■ WORK REQUEST ■
Locate all lines in the data below that hold "changed" and show them.

++++ EXERCISE INPUTS

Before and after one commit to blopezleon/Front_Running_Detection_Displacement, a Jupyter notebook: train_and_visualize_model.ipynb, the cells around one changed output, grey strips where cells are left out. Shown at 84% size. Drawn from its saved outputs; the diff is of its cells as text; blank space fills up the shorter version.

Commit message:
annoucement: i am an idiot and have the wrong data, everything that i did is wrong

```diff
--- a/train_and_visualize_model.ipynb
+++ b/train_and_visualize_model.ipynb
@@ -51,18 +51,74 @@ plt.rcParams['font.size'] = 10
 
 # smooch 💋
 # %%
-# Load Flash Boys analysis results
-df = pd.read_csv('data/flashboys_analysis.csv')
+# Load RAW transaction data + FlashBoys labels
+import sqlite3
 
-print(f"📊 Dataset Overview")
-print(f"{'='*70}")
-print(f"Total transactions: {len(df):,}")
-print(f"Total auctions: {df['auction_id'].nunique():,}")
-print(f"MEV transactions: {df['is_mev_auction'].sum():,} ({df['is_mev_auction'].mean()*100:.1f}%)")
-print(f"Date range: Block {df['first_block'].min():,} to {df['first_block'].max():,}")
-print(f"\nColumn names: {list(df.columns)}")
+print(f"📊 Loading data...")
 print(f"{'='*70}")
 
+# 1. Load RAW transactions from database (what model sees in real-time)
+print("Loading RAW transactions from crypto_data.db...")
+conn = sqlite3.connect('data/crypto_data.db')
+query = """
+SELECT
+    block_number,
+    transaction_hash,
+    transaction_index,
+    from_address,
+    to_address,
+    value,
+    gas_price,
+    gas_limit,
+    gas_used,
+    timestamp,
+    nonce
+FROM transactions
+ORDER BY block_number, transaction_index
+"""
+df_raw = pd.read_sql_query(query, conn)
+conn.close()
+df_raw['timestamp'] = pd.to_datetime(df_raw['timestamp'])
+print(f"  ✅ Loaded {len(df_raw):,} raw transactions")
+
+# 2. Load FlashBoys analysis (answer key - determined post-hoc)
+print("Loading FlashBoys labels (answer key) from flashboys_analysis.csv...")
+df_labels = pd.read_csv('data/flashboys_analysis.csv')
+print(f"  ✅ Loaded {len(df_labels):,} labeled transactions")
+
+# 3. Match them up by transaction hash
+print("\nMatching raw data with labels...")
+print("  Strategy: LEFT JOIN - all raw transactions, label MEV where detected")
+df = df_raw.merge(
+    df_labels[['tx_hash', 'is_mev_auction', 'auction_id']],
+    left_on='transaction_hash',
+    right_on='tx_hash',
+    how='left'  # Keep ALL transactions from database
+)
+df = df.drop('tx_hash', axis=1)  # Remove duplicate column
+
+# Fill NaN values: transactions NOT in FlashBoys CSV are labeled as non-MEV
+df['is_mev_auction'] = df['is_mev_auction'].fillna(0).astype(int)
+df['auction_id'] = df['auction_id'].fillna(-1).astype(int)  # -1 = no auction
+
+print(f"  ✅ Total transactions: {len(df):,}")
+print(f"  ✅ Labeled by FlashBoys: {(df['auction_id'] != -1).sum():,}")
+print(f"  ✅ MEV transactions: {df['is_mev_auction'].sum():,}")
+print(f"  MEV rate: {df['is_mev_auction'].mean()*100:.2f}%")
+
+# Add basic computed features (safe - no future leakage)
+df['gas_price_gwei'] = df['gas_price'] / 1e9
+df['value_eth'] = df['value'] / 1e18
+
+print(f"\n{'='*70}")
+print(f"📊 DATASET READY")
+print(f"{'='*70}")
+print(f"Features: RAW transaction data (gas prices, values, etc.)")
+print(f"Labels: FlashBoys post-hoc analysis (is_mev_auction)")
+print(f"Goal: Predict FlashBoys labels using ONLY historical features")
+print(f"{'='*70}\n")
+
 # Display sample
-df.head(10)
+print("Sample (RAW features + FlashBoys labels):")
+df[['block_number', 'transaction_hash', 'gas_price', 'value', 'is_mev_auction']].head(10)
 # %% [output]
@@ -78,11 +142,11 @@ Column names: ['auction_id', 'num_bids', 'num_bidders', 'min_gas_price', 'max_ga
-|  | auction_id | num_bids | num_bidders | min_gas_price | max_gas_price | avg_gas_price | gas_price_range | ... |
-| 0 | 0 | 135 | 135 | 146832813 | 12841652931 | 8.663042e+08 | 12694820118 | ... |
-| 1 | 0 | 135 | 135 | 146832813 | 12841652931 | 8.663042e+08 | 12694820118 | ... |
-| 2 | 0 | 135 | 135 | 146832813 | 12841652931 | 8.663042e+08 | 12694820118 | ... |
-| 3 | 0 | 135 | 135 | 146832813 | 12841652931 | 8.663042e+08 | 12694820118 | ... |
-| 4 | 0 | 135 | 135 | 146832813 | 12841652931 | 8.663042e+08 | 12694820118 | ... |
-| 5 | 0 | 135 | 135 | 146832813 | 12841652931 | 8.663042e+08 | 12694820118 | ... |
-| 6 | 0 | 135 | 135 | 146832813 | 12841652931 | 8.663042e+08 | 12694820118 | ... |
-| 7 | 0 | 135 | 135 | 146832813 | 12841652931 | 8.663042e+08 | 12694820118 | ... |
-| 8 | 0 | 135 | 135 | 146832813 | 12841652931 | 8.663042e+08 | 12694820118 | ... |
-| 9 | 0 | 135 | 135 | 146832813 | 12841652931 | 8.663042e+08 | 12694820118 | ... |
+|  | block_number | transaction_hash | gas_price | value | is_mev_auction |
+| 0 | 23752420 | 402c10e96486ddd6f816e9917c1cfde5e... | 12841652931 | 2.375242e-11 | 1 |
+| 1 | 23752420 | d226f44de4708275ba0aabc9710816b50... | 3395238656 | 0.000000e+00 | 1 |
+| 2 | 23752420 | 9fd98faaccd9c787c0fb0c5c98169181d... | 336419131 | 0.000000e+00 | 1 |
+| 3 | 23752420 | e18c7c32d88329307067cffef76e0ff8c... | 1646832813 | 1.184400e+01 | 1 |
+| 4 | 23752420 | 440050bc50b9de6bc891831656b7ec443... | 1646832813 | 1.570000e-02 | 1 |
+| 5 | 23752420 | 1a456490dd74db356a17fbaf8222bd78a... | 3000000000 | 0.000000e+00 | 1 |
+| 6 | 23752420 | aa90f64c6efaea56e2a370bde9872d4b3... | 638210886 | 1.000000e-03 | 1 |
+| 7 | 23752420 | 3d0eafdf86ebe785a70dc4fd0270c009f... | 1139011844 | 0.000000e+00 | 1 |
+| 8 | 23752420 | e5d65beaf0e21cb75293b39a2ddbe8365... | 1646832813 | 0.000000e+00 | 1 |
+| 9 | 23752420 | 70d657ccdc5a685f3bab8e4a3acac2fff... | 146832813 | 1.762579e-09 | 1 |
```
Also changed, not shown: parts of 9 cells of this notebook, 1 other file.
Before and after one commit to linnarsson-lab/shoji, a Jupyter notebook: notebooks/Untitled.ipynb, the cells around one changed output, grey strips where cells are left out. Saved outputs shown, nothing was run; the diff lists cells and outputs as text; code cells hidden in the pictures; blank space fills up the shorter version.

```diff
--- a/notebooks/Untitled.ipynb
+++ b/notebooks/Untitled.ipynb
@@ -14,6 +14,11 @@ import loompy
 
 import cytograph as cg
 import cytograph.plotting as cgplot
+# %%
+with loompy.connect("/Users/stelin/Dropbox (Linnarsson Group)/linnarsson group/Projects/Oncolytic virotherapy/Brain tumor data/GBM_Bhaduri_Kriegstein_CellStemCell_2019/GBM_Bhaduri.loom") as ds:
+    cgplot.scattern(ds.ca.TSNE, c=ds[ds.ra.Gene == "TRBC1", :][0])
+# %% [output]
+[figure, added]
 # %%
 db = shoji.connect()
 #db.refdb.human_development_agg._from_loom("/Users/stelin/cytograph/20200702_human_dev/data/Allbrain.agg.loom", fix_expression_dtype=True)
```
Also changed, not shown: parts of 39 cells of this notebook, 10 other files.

++++++++

■ ANSWER TO THE EXERCISE ■
Before and after one commit to blopezleon/Front_Running_Detection_Displacement, a Jupyter notebook: train_and_visualize_model.ipynb, the cells around one changed output, grey strips where cells are left out. Shown at 84% size. Drawn from its saved outputs; the diff is of its cells as text; blank space fills up the shorter version.
Also changed, not shown: parts of 9 cells of this notebook, 1 other file.
Before and after one commit to linnarsson-lab/shoji, a Jupyter notebook: notebooks/Untitled.ipynb, the cells around one changed output, grey strips where cells are left out. Saved outputs shown, nothing was run; the diff lists cells and outputs as text; code cells hidden in the pictures; blank space fills up the shorter version.
Also changed, not shown: parts of 39 cells of this notebook, 10 other files.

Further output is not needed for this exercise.